"It's like when you go to Mexico, and you see a beautiful little village, with beautiful tropical weather and palm trees, and there's this big garbage dump right in the middle of it. And this garbage smells so bad, and you wonder, 'What is this? Are these people just dirty? They don't care? They just throw their garbage everywhere?' But what you don't realize, is that they have no garbage men, and they're getting all these products from the West that they're told they need to exist. They use them once, and then throw them away. Then, you see a kid eat a mango. He drops it on the ground, and it regenerates, into a tree, or fertilizes the ground or whatever. With the garbage, the best we can do is recycle, and it's still gonna be around for a million years. That, for me, is a metaphor for what is going on in my life. Like, I really have to think: What are the things in my life that are like mangoes, that are gonna regenerate life, and what are the things that are like Coke bottles, that are gonna be dead objects? When I make my music, I try to keep that in mind."

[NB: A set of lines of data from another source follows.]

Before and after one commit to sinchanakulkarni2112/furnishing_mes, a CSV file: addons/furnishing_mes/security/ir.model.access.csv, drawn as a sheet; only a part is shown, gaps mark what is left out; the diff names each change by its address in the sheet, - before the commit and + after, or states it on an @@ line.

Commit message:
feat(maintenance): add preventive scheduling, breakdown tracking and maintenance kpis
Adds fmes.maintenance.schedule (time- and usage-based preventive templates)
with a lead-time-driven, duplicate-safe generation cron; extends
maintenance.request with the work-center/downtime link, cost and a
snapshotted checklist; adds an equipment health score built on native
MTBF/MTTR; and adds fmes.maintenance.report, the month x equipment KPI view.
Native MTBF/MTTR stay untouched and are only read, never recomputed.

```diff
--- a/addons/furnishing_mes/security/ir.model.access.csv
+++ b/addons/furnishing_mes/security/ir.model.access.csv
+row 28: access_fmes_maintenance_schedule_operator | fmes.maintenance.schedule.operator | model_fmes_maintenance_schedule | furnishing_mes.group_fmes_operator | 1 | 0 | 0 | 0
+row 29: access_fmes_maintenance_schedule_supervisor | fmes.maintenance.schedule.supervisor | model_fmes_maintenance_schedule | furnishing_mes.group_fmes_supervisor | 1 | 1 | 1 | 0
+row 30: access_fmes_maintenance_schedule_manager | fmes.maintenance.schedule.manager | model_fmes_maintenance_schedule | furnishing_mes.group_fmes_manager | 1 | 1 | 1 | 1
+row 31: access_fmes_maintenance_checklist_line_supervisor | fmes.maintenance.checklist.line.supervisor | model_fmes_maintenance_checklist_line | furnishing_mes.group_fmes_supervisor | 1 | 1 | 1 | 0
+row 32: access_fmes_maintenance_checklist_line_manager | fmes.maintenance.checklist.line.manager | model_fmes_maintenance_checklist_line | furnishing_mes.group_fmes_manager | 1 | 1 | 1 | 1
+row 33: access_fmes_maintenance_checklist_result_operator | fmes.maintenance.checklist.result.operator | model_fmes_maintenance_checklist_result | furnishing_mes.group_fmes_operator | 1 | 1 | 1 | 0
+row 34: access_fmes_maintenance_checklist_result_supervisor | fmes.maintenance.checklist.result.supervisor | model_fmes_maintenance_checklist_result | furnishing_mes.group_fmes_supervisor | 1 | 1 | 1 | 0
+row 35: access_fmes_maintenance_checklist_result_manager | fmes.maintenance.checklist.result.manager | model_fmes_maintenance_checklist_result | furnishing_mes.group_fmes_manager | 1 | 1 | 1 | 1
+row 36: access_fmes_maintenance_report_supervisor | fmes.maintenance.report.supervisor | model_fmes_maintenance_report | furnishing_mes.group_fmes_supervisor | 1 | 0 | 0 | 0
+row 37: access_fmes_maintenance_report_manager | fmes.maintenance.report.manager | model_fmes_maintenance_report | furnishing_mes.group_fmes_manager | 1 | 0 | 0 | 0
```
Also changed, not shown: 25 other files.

Spearhead's latest effort bears the mark of this kind of thinking. A mixture of social commentary, smooth, soulful music, and personal revelations, Chocolate Supa Highway is organic, life-affirming, and ultimately satisfying. Log on.#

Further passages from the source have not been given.